Maricar Tolentino’s inapakan, inaapakan, aapakan is a grislier symbol of these opposing powers. Though abstracted at first glance, the floor-bound textile so exudes the presence of gore from the bright, contrasting reds and flesh tones that it is no surprise once the image of roadkill becomes clear. Created using rug-making techniques, both image and function of the object meld together to assert the label - that which is stepped on, is being stepped on, and will be stepped on continually. It takes on a dire meaning when applied to the context of a nation, apparently insignificant or invisible, eyes diverted from or drawn to the mundane horror.
Identity is also muddied by the foreign as echoed in such works as Carlmel Bernard Belda’s Entablado, a literal image of ‘alienation’ as a UFO bears down on a stage, Honey Maglalang’s Greater than and Less than where colorism is shown to be embedded in our idea of beauty, and Benedict Simbulan’s Umahon, a painting of a paper doll with a traditional Katipunero costume beside him - as if the Filipino identity is merely put on and performed when we are called upon to do so, a shorthand for heritage.
Imported media permeates our popular culture, perhaps as illustrated in Erika Abe’s If I Can Have the Moon and Indiscreet Neighbors, a mixed media collage of images using sheets of Japanese manga arranged in a rooftop scene that is as dense and familiar as any city. It creates dissonance when placed alongside the bloody history of the Japanese occupation, as detailed by Telle de Leon’s series of three wrapped objects. The objects are contrasting but complementary: a bayonet, a memorare, and a walking cane. As if three facets of a narrative, together they articulate a violence done, those it was done to, and the plea to remember - to turn national history and personal recollections into national recollection. At closer inspection, the particulars of the story become clear: in Razed under Darkness, the bayonet is covered with images of Lola Felias’ tapestry, a survivor’s account of the atrocities done to her by Japanese soldiers; in If I could prevent the sun from setting, I would, the memorare is collaged with images of elderly women who were only now able to testify about their experience as comfort women.
The exhibit opened on July 4th, 75 years after the date of our country’s independence from the US. The posture is far from celebratory. It takes a certain mistrust - caution - to examine the state of a nation with more realism.

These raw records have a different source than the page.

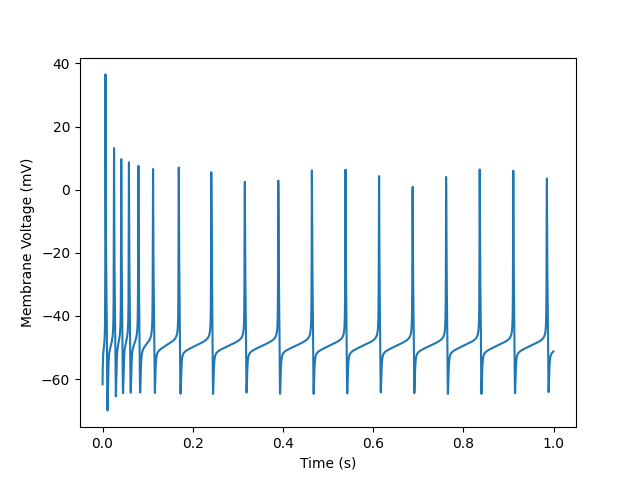
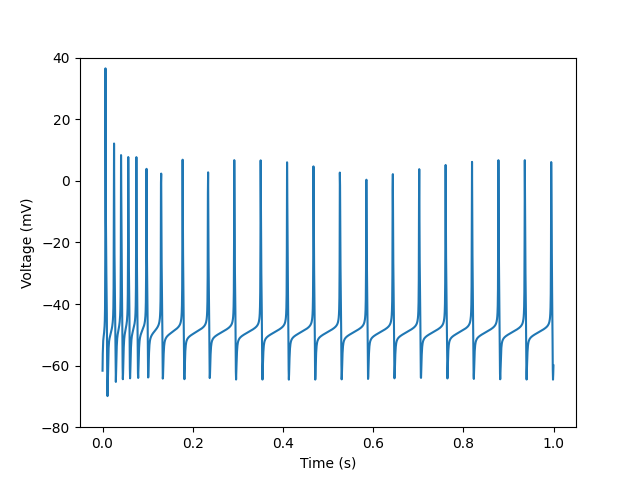
Add files via upload

diff --git a/PN_model.py b/PN_model.py
@@ -1,11 +1,13 @@
-
+#Version 0.1
+#Updated 12/08/2020
+############
 import matplotlib.pyplot as plt
 plt.ion() #interactive plotting
 import numpy as np
 
 from scipy.integrate import odeint
 
-import math 
+import math
 
 
 #Parameters
@@ -24,8 +26,8 @@ gL       = 0.05     # maximal conductance of leak channel (micro-siemen)
 ENa      = 55       # reversal potential of Na+ (milli-volt)
 EK       = -94      # reversal potential of K+ (milli-volt)
 ESynE    = -10       # reversal potential of (excitatory Synapse) (milli-volt)
-ESynI    =-94       # reversal potential of (inhibitory Synapse) (milli-volt)
-EL       = -43      # reversal potential of leak channel (milli-volt - (-41.31 for 1Hz  -52.57 for 2Hz  -52.56 for 3Hz))   */ 
+ESynI    = -94       # reversal potential of (inhibitory Synapse) (milli-volt)
+EL       = -43      # reversal potential of leak channel (milli-volt - (-41.31 for 1Hz  -52.57 for 2Hz  -52.56 for 3Hz))   */
 
 v        = 2.5e-4   # Volume of the shell for Ca channel (nano-liter)
 Btot     = 0.03     # Total concentration of Calcium (free + bound) milli-molar
@@ -57,12 +59,12 @@ K_pde    = 3e-3     # Kinetic parameter for cAMP modulation (milli-molar)
 
 InE  = 0.012      # Excitatory Synapse conductnace
 InI  = 0.000      # Inhibitory Synapse conductance
-Iinj = 0.012      # Injected input current 
+Iinj = 0.012      # Injected input current
 
 HT5  = 0.00       # Seretonin concentration
 
 
-        
+
 # Steady State with IR and EL=-43 and gL=0.05. */
 ###############################################
 
@@ -77,9 +79,9 @@ y0[6]  = 2.170679363371657e-01  # activation variable of transient potassium K_A
 y0[7]  = 6.157878220370643e-02  # inactivation variable of transient potassium K_A2
 y0[8]  = 1.113929524548006e-01  # activation variable of Calcium dependent potassium K_AHP
 y0[9]  = 1.027134762959492e-02  # activation variable of L-type calcium
-y0[10] = 0.0                       # m1-activation variable of N-type calcium 
-y0[11] = 0.0                     # h1-inactivation variable of N1-type calcium 
-y0[12] = 0.0                       # h2-inactivation variable of N2-type calcium 
+y0[10] = 0.0                       # m1-activation variable of N-type calcium
+y0[11] = 0.0                     # h1-inactivation variable of N1-type calcium
+y0[12] = 0.0                       # h2-inactivation variable of N2-type calcium
 y0[13] = 5.007132151536936e-05  # Calcium concentration
 y0[14] = 0.0                     # pre synaptic excitation
 y0[15] = 0.0                      # pre synaptic inhibition
@@ -98,12 +100,12 @@ def ECa(x):
 #%%
 
 
-    
+
 def PN_model(y,t):
-    
+
 #variables
 ##########
-    
+
     V     = y[0] # Membrane volatge from interg over Vm
     mNa   = y[1] # activation variable of Na+
     hNa   = y[2] # inactivation variable of Na+
@@ -114,17 +116,17 @@ def PN_model(y,t):
     hA2   = y[7] # inactivation variable of transient potassium K_A2
     mAHP  = y[8] # activation variable of Calcium dependent potassium K_AHP
     mCaL  = y[9] # activation variable of L-type calcium
-    mCaN  = y[10] # m1-activation variable of N-type calcium 
-    hCaN1 = y[11] # h1-inactivation variable of N1-type calcium 
-    hCaN2 = y[12] # h2-inactivation variable of N2-type calcium  
+    mCaN  = y[10] # m1-activation variable of N-type calcium
+    hCaN1 = y[11] # h1-inactivation variable of N1-type calcium
+    hCaN2 = y[12] # h2-inactivation variable of N2-type calcium
     Cai   = y[13] # Calcium concentration
     gSynE = y[14] # pre synaptic excitation
     gSynI = y[15] # pre synaptic inhibition
     cAMP  = y[16] # cyclic AMP modulation
-            
-       
-            
-       
+
+
+
+
 #Current from channels
 ######################
 
@@ -132,15 +134,15 @@ def PN_model(y,t):
     IDR   = -gDR_bar*mDR**4*(EK-V)      #Potassium delayed rectifier
     IA    = -gA_bar*( 0.6*mA1**4*hA1 + 0.4*mA2**4*hA2 )*(EK-V) #Transient potassium
     IAHP  = -gAHP_bar*mAHP*mAHP*(EK-V) #Calcium dependent potassium
-    FR    = 1   #1+KR/( 1+ math.exp((KRcAMP-cAMP)/DRcAMP) )  #cAMP regulation
+    FR    = 1+KR/( 1+ math.exp((KRcAMP-cAMP)/DRcAMP) )  #cAMP regulation
     IR    = gR_bar*FR*(V-EK+5.66)/( 1+ math.exp((V-EK-15.3)*Z*F/RT) ) # Inwardly rectifying potassium, KAR
     ICa   = gCaL_bar*mCaL**2*(ECa(Cai)-V) #Calcium-L type - TO EDIT
-     
-  
+
+
     ISynE = gSynE*(ESynE-V) # Excitatory Synapse
     ISynI = gSynI*(ESynI-V) # Inhibitory Synapse
     IL    = gL*(EL-V)       # Leak channel current
-        
+
 
 
 #Steady state values
@@ -148,136 +150,136 @@ def PN_model(y,t):
 
     # Fast Sodium, Na_fast */
 
-    miNa = ( (V+38)/(1- math.exp(-(V+38)/5)) ) 
-    tmNa = 1/( 0.091*miNa + 0.062*miNa*math.exp(-(V+38)/5) ) 
-    miNa = 0.091*miNa*tmNa 
-    
-    hiNa = 0.016* math.exp(-(V+55)/15) 
-    thNa = 1/( hiNa+2.07/(1+ math.exp(-(V-17)/21)) ) 
-    hiNa = hiNa*thNa 
-    
-    gNa  = gNa_bar*mNa**3*hNa 
-    
-    mNa_dot = (miNa-mNa)/tmNa 
-    hNa_dot = (hiNa-hNa)/thNa 
+    miNa = ( (V+38)/(1- math.exp(-(V+38)/5)) )
+    tmNa = 1/( 0.091*miNa + 0.062*miNa*math.exp(-(V+38)/5) )
+    miNa = 0.091*miNa*tmNa
+
+    hiNa = 0.016* math.exp(-(V+55)/15)
+    thNa = 1/( hiNa+2.07/(1+ math.exp(-(V-17)/21)) )
+    hiNa = hiNa*thNa
+
+    gNa  = gNa_bar*mNa**3*hNa
+
+    mNa_dot = (miNa-mNa)/tmNa
+    hNa_dot = (hiNa-hNa)/thNa
 
 
     # Potassium-delayed rectifier, K_DR */
 
-    miDR = ( 0.01*(V+45)/(1- math.exp(-(V+45)/5)) ) 
-    tmDR = 1/( miDR+0.17* math.exp(-(V+50)/40) ) 
-    miDR = miDR*tmDR 
-    
-    gDR  = gDR_bar*mDR**4 
-    mDR_dot = (miDR-mDR)/tmDR 
+    miDR = ( 0.01*(V+45)/(1- math.exp(-(V+45)/5)) )
+    tmDR = 1/( miDR+0.17* math.exp(-(V+50)/40) )
+    miDR = miDR*tmDR
+
+    gDR  = gDR_bar*mDR**4
+    mDR_dot = (miDR-mDR)/tmDR
 
 
     #Transient Potassium-A, K_A */
 
-    miA1 = 1/( 1+ math.exp(-(V+60)/8.5) ) 
-    tmA1 = 1/(  math.exp((V+35.82)/19.69) +  math.exp(-(V+79.69)/12.7) + 0.37 ) 
-    hiA1 = 1/( 1+ math.exp((V+78)/6) ) 
-    thA1 = 1/( 1+ math.exp((V+46.05)/5) +  math.exp(-(V+238.4)/37.45) ) 
-    miA2 = 1/( 1+ math.exp(-(V+36)/20) ) 
-    tmA2 = tmA1 
-    hiA2 = hiA1 
-    thA2 = thA1 
+    miA1 = 1/( 1+ math.exp(-(V+60)/8.5) )
+    tmA1 = 1/(  math.exp((V+35.82)/19.69) +  math.exp(-(V+79.69)/12.7) + 0.37 )
+    hiA1 = 1/( 1+ math.exp((V+78)/6) )
+    thA1 = 1/( 1+ math.exp((V+46.05)/5) +  math.exp(-(V+238.4)/37.45) )
+    miA2 = 1/( 1+ math.exp(-(V+36)/20) )
+    tmA2 = tmA1
+    hiA2 = hiA1
+    thA2 = thA1
 
-    if V > -63: 
+    if V > -63:
         thA1 = 19
-    elif V > -73: 
-        thA2 = 60 
+    elif V > -73:
+        thA2 = 60
 
-    
-  
-    gA = gA_bar*( 0.6*mA1**4*hA1 + 0.4*mA2**4*hA2 ) 
-    
-    mA1_dot = (miA1-mA1)/tmA1 
-    hA1_dot = (hiA1-hA1)/thA1 
-    mA2_dot = (miA2-mA2)/tmA2 
-    hA2_dot = (hiA2-hA2)/thA2 
+
+
+    gA = gA_bar*( 0.6*mA1**4*hA1 + 0.4*mA2**4*hA2 )
+
+    mA1_dot = (miA1-mA1)/tmA1
+    hA1_dot = (hiA1-hA1)/thA1
+    mA2_dot = (miA2-mA2)/tmA2
+    hA2_dot = (hiA2-hA2)/thA2
 
 
     # Calcium-dependent potassium, K_AHP */
 
-    miAHP = 1.25e8*Cai*Cai 
-    tmAHP = 1e3/(miAHP+2.5) 
-    miAHP = miAHP*1e-3*tmAHP 
-    
-    gAHP  = gAHP_bar*mAHP*mAHP 
-    mAHP_dot = (miAHP-mAHP)/tmAHP 
+    miAHP = 1.25e8*Cai*Cai
+    tmAHP = 1e3/(miAHP+2.5)
+    miAHP = miAHP*1e-3*tmAHP
+
+    gAHP  = gAHP_bar*mAHP*mAHP
+    mAHP_dot = (miAHP-mAHP)/tmAHP
 
 
 
     # Inwardly rectifying (Anomalous Rectifier), K_AR */
 
-    #FR = 1+KR/( 1+ math.exp((KRcAMP-cAMP)/DRcAMP) ) 
-    FR=1 #Turning off the cAMP-modifier
-    IR = gR_bar*FR*(V-EK+5.66)/( 1+ math.exp((V-EK-15.3)*Z*F/RT) ) 
+    #FR = 1+KR/( 1+ math.exp((KRcAMP-cAMP)/DRcAMP) )
+    FR = 1 #Turning off the cAMP-modifier
+    IR = gR_bar*FR*(V-EK+5.66)/( 1+ math.exp((V-EK-15.3)*Z*F/RT) )
 
 
 
     # High-threshold L-type calcium, CaL */
 
-    miCaL = 1.6/( 1+ math.exp(-0.072*(V-5)) ) 
-    tmCaL = 1/( miCaL + 0.02*(V-1.31)/( math.exp((V-1.31)/5.36)-1) ) 
-    miCaL = miCaL*tmCaL 
-    
-    gCaL  = gCaL_bar*mCaL*mCaL 
-    mCaL_dot = (miCaL-mCaL)/tmCaL 
+    miCaL = 1.6/( 1+ math.exp(-0.072*(V-5)) )
+    tmCaL = 1/( miCaL + 0.02*(V-1.31)/( math.exp((V-1.31)/5.36)-1) )
+    miCaL = miCaL*tmCaL
+
+    gCaL  = gCaL_bar*mCaL*mCaL
+    mCaL_dot = (miCaL-mCaL)/tmCaL
 
 
-   
+
 
     # Low-threshold N-type calcium, CaN */
 
-    miCaN = 1.0/( 1+ math.exp(-(V+20)/4.5) ) 
+    miCaN = 1.0/( 1+ math.exp(-(V+20)/4.5) )
     tmCaN = 0.364* math.exp(-(0.042**2)*(V+31)**2) +0.442
-  
-    hiCaN1 = 1.0/( 1+ math.exp(V+20)/25)  
+
+    hiCaN1 = 1.0/( 1+ math.exp(V+20)/25)
     thCaN1 = 3.752* math.exp(-(0.0395**2)*(V+30)**2) +0.56
-    
-    hiCaN2 = 0.2/( 1+ math.exp(-(V+40)/10)) +  1.0/( 1+ math.exp((V+20)/40))
+
+    hiCaN2 = 0.2/( 1+ math.exp(-(V+40)/10)) +  1.0/( 1+ math.exp(-(V+20)/40))
     thCaN2 = 25.2* math.exp(-(0.0275**2)*(V+40)**2) + 8.4
 
     gCaN  = gCaN_bar*mCaN*(0.55*hCaN1+0.45*hCaN2)  ## TO EDIT
-    
-    mCaN_dot = (miCaN-mCaN)/tmCaN 
-    hCaN1_dot = (hiCaN1-hCaN1)/thCaN1 
-    hCaN2_dot = (hiCaN2-hCaN2)/thCaN2 
-    
- 
-    
-    
+
+    mCaN_dot = (miCaN-mCaN)/tmCaN
+    hCaN1_dot = (hiCaN1-hCaN1)/thCaN1
+    hCaN2_dot = (hiCaN2-hCaN2)/thCaN2
+
+
+
+
  # cAMP balance in the cell */
-    
+
     #cAMP_dot = k_adc*( 1+K_mod*(HT5/(HT5+K_5HT)) ) - v_pde*(cAMP/(cAMP+K_pde))
     cAMP_dot =0
 
-   
+
 
   # Calcium concentration  - with buffer*/
-  
+
     ICaL  = gCaL*(ECa(Cai)-V) #Calcium-L type
     ICaN  = gCaN*(ECa(Cai)-V) #Calcium-L type
     ICa = ICaL + ICaN
-  
+
     Cai_dot = ( ICa*(1-PB(Cai))/(2*F*v) ) + ( (Cai0-Cai)/tau_pump(V) ) # Rate of change of Ca conc
 
 
-   
+
     # Synaptic conductances */
 
-    gSynE_dot = (InE-gSynE)/tauE 
+    gSynE_dot = (InE-gSynE)/tauE
     gSynI_dot = (InI-gSynI)/tauI
 
 
 # Membrane potential */
 
-    V_dot = gNa*(ENa-V) + (gDR+gA+gAHP)*(EK-V) - (IR) + (ICa) + gL*(EL-V) + gSynE*(ESynE-V) + 0*gSynI*(ESynI-V) + Iinj 
+    V_dot = gNa*(ENa-V) + (gDR+gA+gAHP)*(EK-V) - IR + ICa + gL*(EL-V) + gSynE*(ESynE-V) + gSynI*(ESynI-V) + Iinj
 
-    #gDR+gA+gAHP
-    V_dot = V_dot/Cm 
+
+    V_dot = V_dot/Cm
 
 
 
@@ -286,8 +288,8 @@ def PN_model(y,t):
 #######################
 
     dy = np.zeros(17)
-    
-    
+
+
     dy[0] = (1e3*V_dot)
     dy[1] = (1e3*mNa_dot)
     dy[2] = (1e3*hNa_dot)
@@ -298,9 +300,9 @@ def PN_model(y,t):
     dy[7] = (1e3*hA2_dot)
     dy[8] = (1e3*mAHP_dot)
     dy[9] = (1e3*mCaL_dot)
-    dy[10] = (1e3*mCaN_dot)   
-    dy[11] = (1e3*hCaN1_dot) 
-    dy[12] = (1e3*hCaN2_dot) 
+    dy[10] = (1e3*mCaN_dot)
+    dy[11] = (1e3*hCaN1_dot)
+    dy[12] = (1e3*hCaN2_dot)
     dy[13] = (1e3*Cai_dot)
     dy[14] = (1e3*gSynE_dot)
     dy[15] = (1e3*gSynI_dot)
@@ -317,7 +319,7 @@ def PN_model(y,t):
 ti = 0
 # time step (0.0005 s)
 dt = 0.5*10**(-3)
-# final time 
+# final time
 tf = 1 # 800 for step response
 
 tspan = np.arange(ti,tf,dt)
@@ -351,13 +353,6 @@ cAMP  = Vy[:,16]
 fig = plt.figure()
 plt.plot(tspan,V)
 plt.xlabel('Time (s)')
-plt.ylabel('Membrane Voltage (mV)')
-fig.savefig('example_plot_python.png') 
-
-
-
-
-
-
-  
-
+plt.ylabel('Voltage (mV)')
+plt.ylim(-80,40)
+fig.savefig('example_plot_python.png')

The works are intentional in dissecting and presenting the images and ideas that govern our Kasarinlan.
Shireen Co is an artist, experimental cook (of leftovers), and a mid-range chess nerd. Click here to buy her a coffee.